Government or a corporation established by a Central, State or Provincial Act or the public (not being a director, or a company to which this clause does not apply)......"
Held- The High Court held that that the words mentioned immediately after and put within brackets, namely, "not being a director or a company to which this clause does not apply
" are stated by way of exception to the scope of the expression " the public ". They throw considerable light upon the otherwise ambiguous import of the expression " the public ".
These words in brackets really act as a guide to understand the intention of the legislature. When the words in brackets exclude a company to which this clause does not

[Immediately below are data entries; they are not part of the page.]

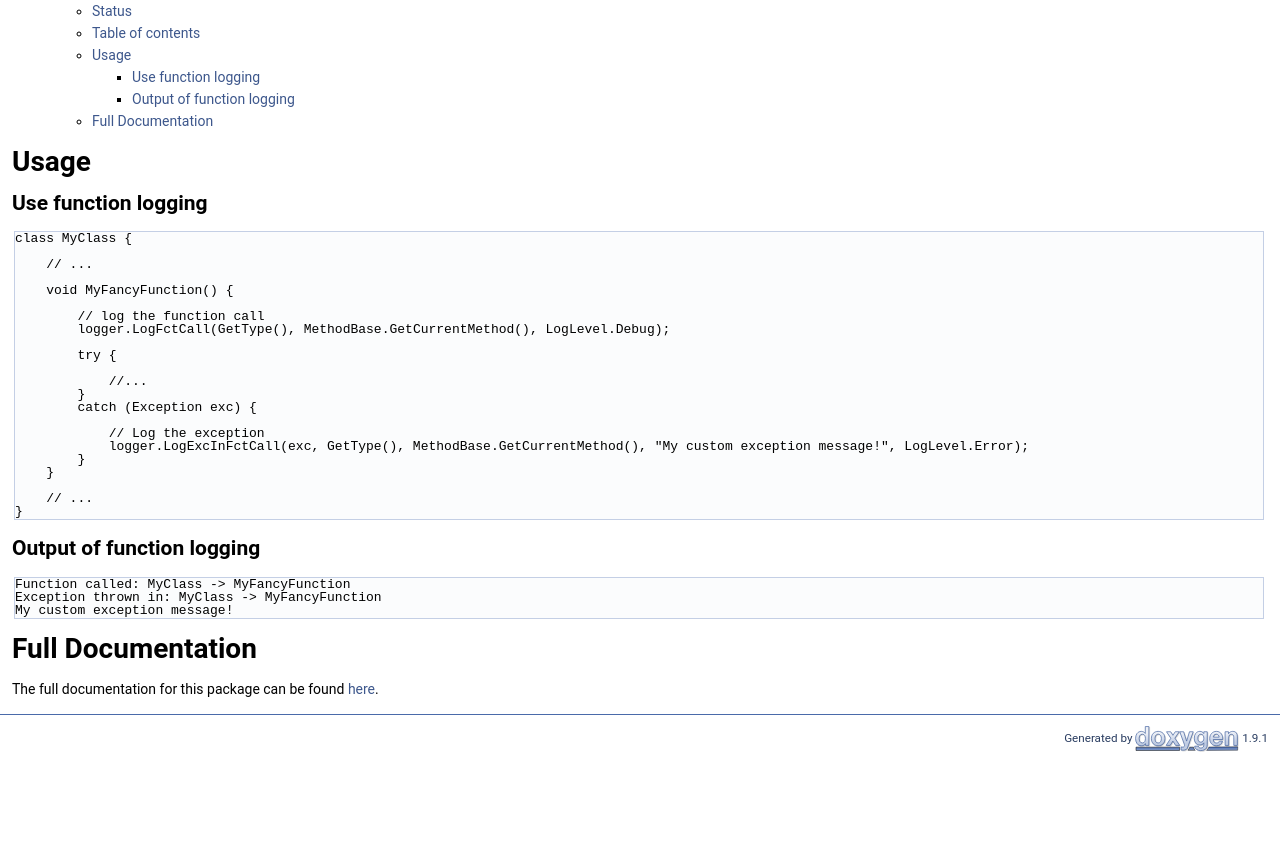
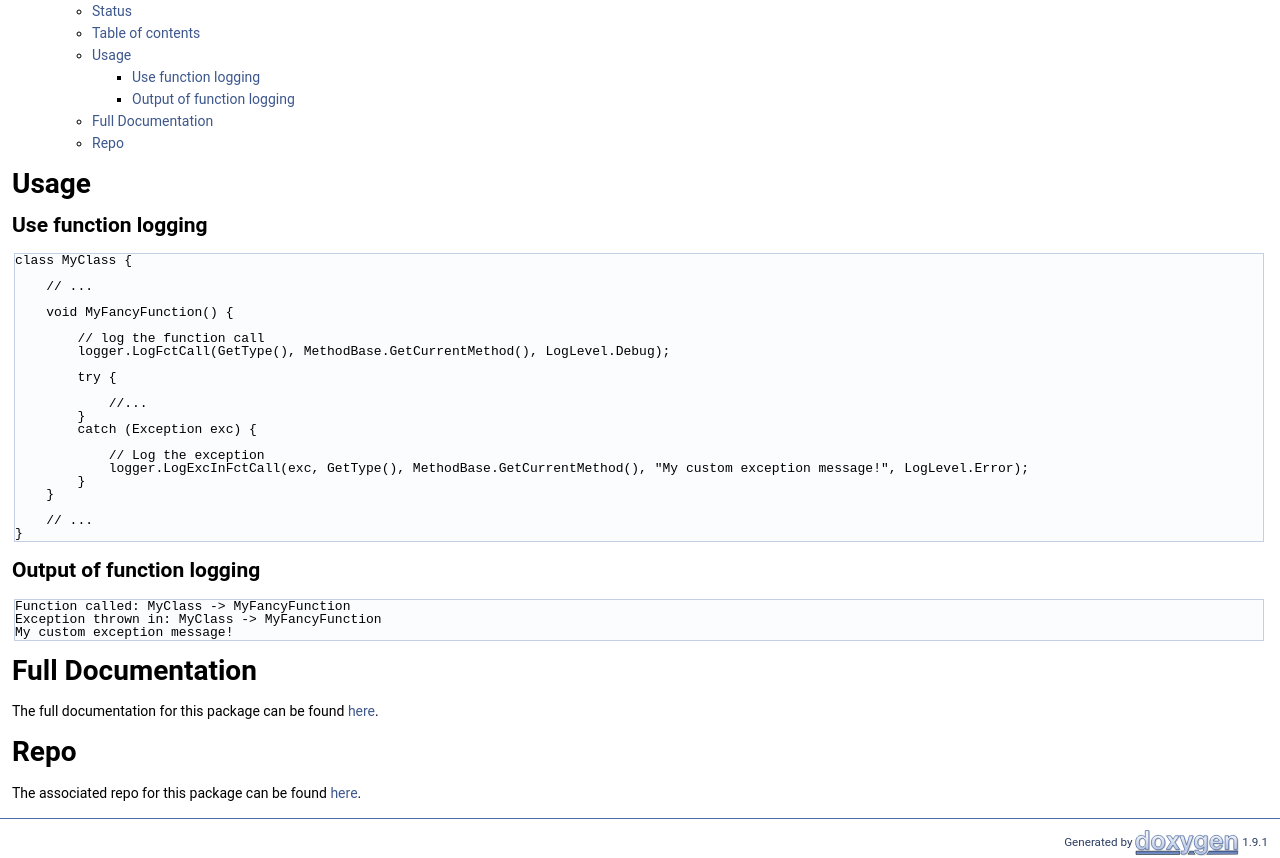
Before and after one commit to jjm-soft/jjm-soft.Microsoft.Extensions.Logging.Helpers, a plain HTML site: page main/doc/html/index.html in a window 1280 px wide. Shown: the part 965-1823 px from the top of the page. Before the commit the page ends 1719 px from the top, so only its background shows below. Drawn offline with Linux system fonts and the light colour scheme.

Commit message:
Deploying to gh-pages from @ jjm-one/jjm.one.Microsoft.Extensions.Logging.Helpers@fa6a90994cfb8d28b086d09e59cb051f1a22f5e8 🚀

```diff
--- a/main/doc/html/index.html
+++ b/main/doc/html/index.html
@@ -90,6 +90,7 @@ Table of contents</h1>
 </ul>
 </li>
 <li><a href="#full-documentation">Full Documentation</a></li>
+<li><a href="#repo">Repo</a></li>
 </ul>
 </li>
 </ul>
@@ -126,7 +127,10 @@ Output of function logging</h2>
 <div class="line">My custom exception message!</div>
 </div><!-- fragment --><h1><a class="anchor" id="autotoc_md6"></a>
 Full Documentation</h1>
-<p>The full documentation for this package can be found <a href="https://jjm-one.github.io/jjm.one.Microsoft.Extensions.Logging.Helpers/main/doc/html/index.html">here</a>. </p>
+<p>The full documentation for this package can be found <a href="https://jjm-one.github.io/jjm.one.Microsoft.Extensions.Logging.Helpers/main/doc/html/index.html">here</a>.</p>
+<h1><a class="anchor" id="autotoc_md7"></a>
+Repo</h1>
+<p>The associated repo for this package can be found <a href="https://github.com/jjm-one/jjm.one.Microsoft.Extensions.Logging.Helpers">here</a>. </p>
 </div></div><!-- PageDoc -->
 </div><!-- contents -->
 <!-- start footer part -->
```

apply, they necessarily imply that a company to which this clause applied will come within the scope of the expression "the public"


2008] 2008
1113 (SC)
Orient Traders
v. Commercial tax

Provision Interpreted- Under Item 20 of the First Schedule to the Andhra Pradesh General Sales Tax Act, the original rate prescribed on “Bullion and Specie” was 2%.
However, State Government issued Notification reducing the rate of sales tax to 1
2% in respect of 'bullion and specie (gold)' from the date of the said Notification.
Held- It was contended by the petitioner that the bracketed words "gold" used in the above G.O. applies only to specie and not to bullion. The Court however held that "Bullion and
specie" is one single phrase and the same cannot be bifurcated. The intention of the Government in putting the word 'gold' in the bracket after the words 'bullion and specie'
clearly shows that the intention of the Government was to extend the benefit of reduced rate of tax to gold bullion and gold specie only and not to silver. The word 'gold'
was put in brackets to indicate that the concessional rate of tax is applicable only to the gold in either of the two forms i.e. bullion or specie. Had the intention been to extend the
benefit of reduced rate of tax to silver bullion and specie, then, there was no need to put the word 'gold' in brackets after 'bullion and specie'